— The problem —
The data below must be copied in full and without any change.

(Difference listings)
= = = = =
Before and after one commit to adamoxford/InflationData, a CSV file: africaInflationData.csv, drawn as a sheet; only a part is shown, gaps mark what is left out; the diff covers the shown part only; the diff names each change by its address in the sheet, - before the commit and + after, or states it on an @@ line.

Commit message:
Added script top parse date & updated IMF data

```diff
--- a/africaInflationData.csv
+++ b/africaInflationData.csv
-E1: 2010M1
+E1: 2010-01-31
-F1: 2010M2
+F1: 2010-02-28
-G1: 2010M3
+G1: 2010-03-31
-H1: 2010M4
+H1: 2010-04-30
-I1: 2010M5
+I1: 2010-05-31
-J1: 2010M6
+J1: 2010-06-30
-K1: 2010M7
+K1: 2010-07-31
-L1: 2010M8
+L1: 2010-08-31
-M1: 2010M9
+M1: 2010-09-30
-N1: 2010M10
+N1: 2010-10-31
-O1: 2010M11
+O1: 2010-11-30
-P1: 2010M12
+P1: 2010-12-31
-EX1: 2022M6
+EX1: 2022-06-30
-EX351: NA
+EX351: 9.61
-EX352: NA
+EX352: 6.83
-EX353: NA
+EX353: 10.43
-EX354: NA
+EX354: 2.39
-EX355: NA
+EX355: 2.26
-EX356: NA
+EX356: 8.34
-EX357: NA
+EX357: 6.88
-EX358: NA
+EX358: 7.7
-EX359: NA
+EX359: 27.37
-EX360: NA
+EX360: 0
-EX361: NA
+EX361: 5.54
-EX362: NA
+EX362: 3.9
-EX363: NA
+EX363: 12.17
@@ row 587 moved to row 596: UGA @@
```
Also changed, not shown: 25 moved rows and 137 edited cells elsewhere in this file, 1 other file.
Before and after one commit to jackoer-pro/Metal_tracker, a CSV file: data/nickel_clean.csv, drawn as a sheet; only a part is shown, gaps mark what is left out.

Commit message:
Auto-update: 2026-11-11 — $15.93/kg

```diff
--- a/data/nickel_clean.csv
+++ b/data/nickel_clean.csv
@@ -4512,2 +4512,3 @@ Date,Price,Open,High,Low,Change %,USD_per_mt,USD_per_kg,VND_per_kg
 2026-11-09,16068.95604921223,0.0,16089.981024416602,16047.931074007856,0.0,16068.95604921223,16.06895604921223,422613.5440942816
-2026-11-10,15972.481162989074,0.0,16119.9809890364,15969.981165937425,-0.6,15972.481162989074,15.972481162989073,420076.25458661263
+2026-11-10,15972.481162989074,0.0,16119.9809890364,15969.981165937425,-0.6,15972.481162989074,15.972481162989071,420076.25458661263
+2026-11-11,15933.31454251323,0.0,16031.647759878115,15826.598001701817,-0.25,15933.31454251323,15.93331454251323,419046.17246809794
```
= = = = =
— Expected answer —
Before and after one commit to adamoxford/InflationData, a CSV file: africaInflationData.csv, drawn as a sheet; only a part is shown, gaps mark what is left out; the diff covers the shown part only; the diff names each change by its address in the sheet, - before the commit and + after, or states it on an @@ line.

Commit message:
Added script top parse date & updated IMF data

```diff
--- a/africaInflationData.csv
+++ b/africaInflationData.csv
-E1: 2010M1
+E1: 2010-01-31
-F1: 2010M2
+F1: 2010-02-28
-G1: 2010M3
+G1: 2010-03-31
-H1: 2010M4
+H1: 2010-04-30
-I1: 2010M5
+I1: 2010-05-31
-J1: 2010M6
+J1: 2010-06-30
-K1: 2010M7
+K1: 2010-07-31
-L1: 2010M8
+L1: 2010-08-31
-M1: 2010M9
+M1: 2010-09-30
-N1: 2010M10
+N1: 2010-10-31
-O1: 2010M11
+O1: 2010-11-30
-P1: 2010M12
+P1: 2010-12-31
-EX1: 2022M6
+EX1: 2022-06-30
-EX351: NA
+EX351: 9.61
-EX352: NA
+EX352: 6.83
-EX353: NA
+EX353: 10.43
-EX354: NA
+EX354: 2.39
-EX355: NA
+EX355: 2.26
-EX356: NA
+EX356: 8.34
-EX357: NA
+EX357: 6.88
-EX358: NA
+EX358: 7.7
-EX359: NA
+EX359: 27.37
-EX360: NA
+EX360: 0
-EX361: NA
+EX361: 5.54
-EX362: NA
+EX362: 3.9
-EX363: NA
+EX363: 12.17
@@ row 587 moved to row 596: UGA @@
```
Also changed, not shown: 25 moved rows and 137 edited cells elsewhere in this file, 1 other file.
Before and after one commit to jackoer-pro/Metal_tracker, a CSV file: data/nickel_clean.csv, drawn as a sheet; only a part is shown, gaps mark what is left out.

Commit message:
Auto-update: 2026-11-11 — $15.93/kg

```diff
--- a/data/nickel_clean.csv
+++ b/data/nickel_clean.csv
@@ -4512,2 +4512,3 @@ Date,Price,Open,High,Low,Change %,USD_per_mt,USD_per_kg,VND_per_kg
 2026-11-09,16068.95604921223,0.0,16089.981024416602,16047.931074007856,0.0,16068.95604921223,16.06895604921223,422613.5440942816
-2026-11-10,15972.481162989074,0.0,16119.9809890364,15969.981165937425,-0.6,15972.481162989074,15.972481162989073,420076.25458661263
+2026-11-10,15972.481162989074,0.0,16119.9809890364,15969.981165937425,-0.6,15972.481162989074,15.972481162989071,420076.25458661263
+2026-11-11,15933.31454251323,0.0,16031.647759878115,15826.598001701817,-0.25,15933.31454251323,15.93331454251323,419046.17246809794
```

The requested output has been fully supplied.